What is LIV Golf? The series is an upstart professional golf circuit bankrolled by Saudi Arabia’s sovereign wealth fund. Its organizers hope to position it as a player-power-focused alternative to the PGA Tour, which has been the highest level of pro golf for nearly a century.
Who is playing it? The 48 players in the initial LIV Golf event were not exactly a who’s who of golf, and many of the biggest names in the sport, such as Tiger Woods and Rory McIlroy, have stayed away. But there were big names and former major champions, including Phil Mickelson, Dustin Johnson and Sergio García.
What is attracting the players? The LIV Golf events are the richest tournaments in golf history. The first tournament’s total purse was $25 million, and the winner’s share was $4 million. The last-place finisher at each event was guaranteed $120,000. That is on top of the appearance fees and nine-figure signing-on payouts some players have accepted.
How can I watch the new tour? Despite its high-profile golfers and its big-money backing, LIV Golf has not yet secured a broadcast rights agreement in the United States and will be shown on lesser-watched streaming services in much of the world. In the United States, this week’s tournament will be available via live streams on LIVGolf.com, YouTube and Facebook.
Reminded that the PGA Tour, the circuit where Mickelson has earned more than $94 million, warned that any player joining LIV Golf would be suspended and perhaps permanently banned, Sullivan grinned.
“Yeah, but what did they offer Phil — $200 million, right?” Sullivan asked. “Who wouldn’t take $200 million? I mean, to play golf?”
As Mickelson turned toward the fourth hole, a single voice shouted in his direction: “Sellout!”
Mickelson did not react.
Around the golf course on Thursday, 12 groups were a mix of LIV Golf and PGA Tour players. One comprised Jon Rahm of Spain, the defending U.S. Open champion, Collin Morikawa, the winner of the 2020 P.G.A. Championship, and James Piot, the 2021 U.S. Amateur champion who played last week in the first LIV Golf tournament.
The group moved briskly and civilly around the Country Club layout, exhibiting all the usual courtesies that golfers do — remaining quiet when an opponent is over the ball, staying out of sight when others are putting, moving a ball mark if it is in someone’s line. It looked like any other threesome in any other first round of a major championship.
It recalled the words of Justin Thomas, a leader among the young players who have pledged their support for the PGA Tour, who said earlier in the week about those who have chosen to join the breakaway venture: “You can disagree with the decision. You can maybe wish that they did something differently. But for people at home to necessarily say that Dustin Johnson is now a bad person, that’s not fair. That’s just not right.”

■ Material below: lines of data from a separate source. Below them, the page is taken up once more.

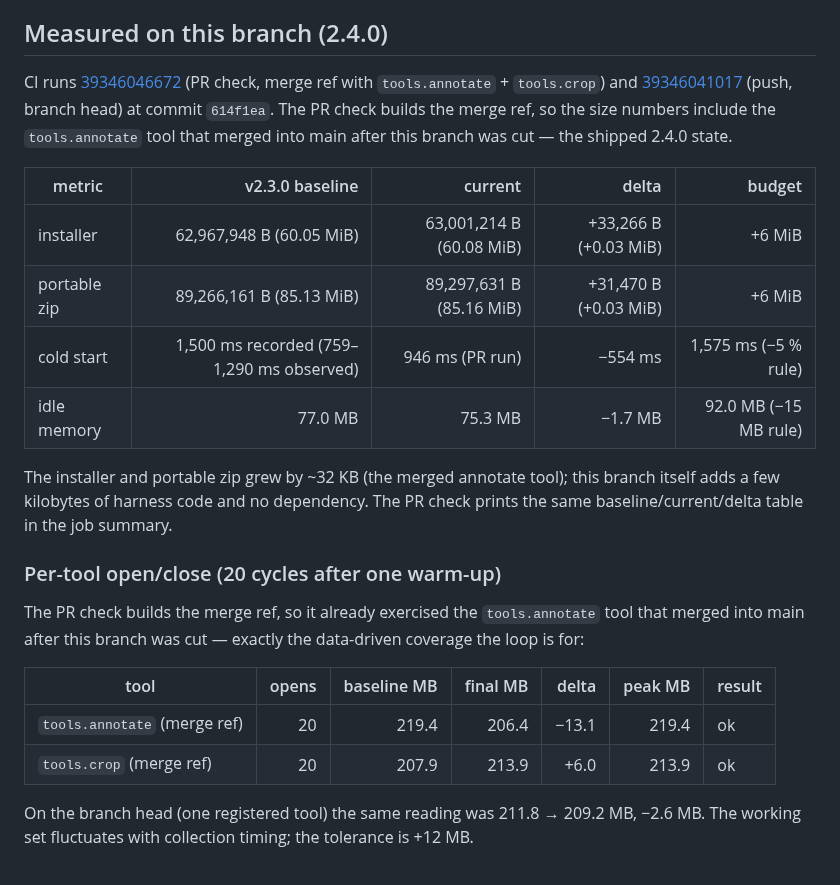
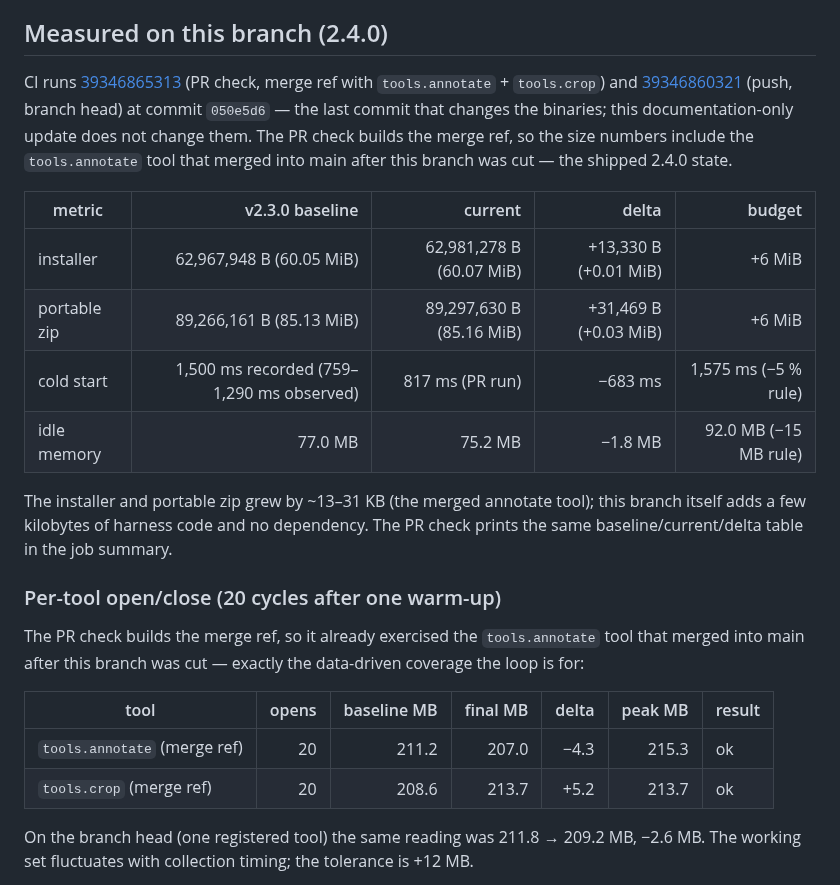
Before and after one commit to Faisaldhd/dropwheel, a Markdown page: docs/PERF.md, the part around the change. GitHub-like rendering.

Commit message:
docs(2.4.0): record the final CI numbers
Final merge-ref run: installer 62,981,278 B (+13,330 B), portable 89,297,630 B (+31,469 B), cold start 817 ms, idle 75.2 MB, tools.annotate -4.3 MB and tools.crop +5.2 MB over 20 open/close cycles (tolerance +12 MB), no leaked ffmpeg process and no temp files.

```diff
--- a/docs/PERF.md
+++ b/docs/PERF.md
@@ -43,21 +43,23 @@ variance into a red PR. The same reasoning applies to the idle baseline (77.0 MB
 
 ## Measured on this branch (2.4.0)
 
-CI runs [39346046672](https://github.com/Faisaldhd/dropwheel/actions/runs/39346046672) (PR check, merge
-ref with `tools.annotate` + `tools.crop`) and [39346041017](https://github.com/Faisaldhd/dropwheel/actions/runs/39346041017)
-(push, branch head) at commit `614f1ea`. The PR check builds the merge ref, so the size numbers include
-the `tools.annotate` tool that merged into main after this branch was cut — the shipped 2.4.0 state.
+CI runs [39346865313](https://github.com/Faisaldhd/dropwheel/actions/runs/39346865313) (PR check, merge
+ref with `tools.annotate` + `tools.crop`) and [39346860321](https://github.com/Faisaldhd/dropwheel/actions/runs/39346860321)
+(push, branch head) at commit `050e5d6` — the last commit that changes the binaries; this
+documentation-only update does not change them. The PR check builds the merge ref, so the size numbers
+include the `tools.annotate` tool that merged into main after this branch was cut — the shipped 2.4.0
+state.
 
 | metric | v2.3.0 baseline | current | delta | budget |
 | --- | ---: | ---: | ---: | ---: |
-| installer | 62,967,948 B (60.05 MiB) | 63,001,214 B (60.08 MiB) | +33,266 B (+0.03 MiB) | +6 MiB |
-| portable zip | 89,266,161 B (85.13 MiB) | 89,297,631 B (85.16 MiB) | +31,470 B (+0.03 MiB) | +6 MiB |
-| cold start | 1,500 ms recorded (759–1,290 ms observed) | 946 ms (PR run) | −554 ms | 1,575 ms (−5 % rule) |
-| idle memory | 77.0 MB | 75.3 MB | −1.7 MB | 92.0 MB (−15 MB rule) |
+| installer | 62,967,948 B (60.05 MiB) | 62,981,278 B (60.07 MiB) | +13,330 B (+0.01 MiB) | +6 MiB |
+| portable zip | 89,266,161 B (85.13 MiB) | 89,297,630 B (85.16 MiB) | +31,469 B (+0.03 MiB) | +6 MiB |
+| cold start | 1,500 ms recorded (759–1,290 ms observed) | 817 ms (PR run) | −683 ms | 1,575 ms (−5 % rule) |
+| idle memory | 77.0 MB | 75.2 MB | −1.8 MB | 92.0 MB (−15 MB rule) |
 
-The installer and portable zip grew by ~32 KB (the merged annotate tool); this branch itself adds a few
-kilobytes of harness code and no dependency. The PR check prints the same baseline/current/delta table
-in the job summary.
+The installer and portable zip grew by ~13–31 KB (the merged annotate tool); this branch itself adds a
+few kilobytes of harness code and no dependency. The PR check prints the same baseline/current/delta
+table in the job summary.
 
 ### Per-tool open/close (20 cycles after one warm-up)
 
@@ -66,8 +68,8 @@ main after this branch was cut — exactly the data-driven coverage the loop is
 
 | tool | opens | baseline MB | final MB | delta | peak MB | result |
 | --- | ---: | ---: | ---: | ---: | ---: | --- |
-| `tools.annotate` (merge ref) | 20 | 219.4 | 206.4 | −13.1 | 219.4 | ok |
-| `tools.crop` (merge ref) | 20 | 207.9 | 213.9 | +6.0 | 213.9 | ok |
+| `tools.annotate` (merge ref) | 20 | 211.2 | 207.0 | −4.3 | 215.3 | ok |
+| `tools.crop` (merge ref) | 20 | 208.6 | 213.7 | +5.2 | 213.7 | ok |
 
 On the branch head (one registered tool) the same reading was 211.8 → 209.2 MB, −2.6 MB. The working
 set fluctuates with collection timing; the tolerance is +12 MB.
```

Rahm on Tuesday said something similar. His countryman Sergio Garcia is now a LIV golfer. Asked about Garcia’s defection, Rahm replied: “Not my business.”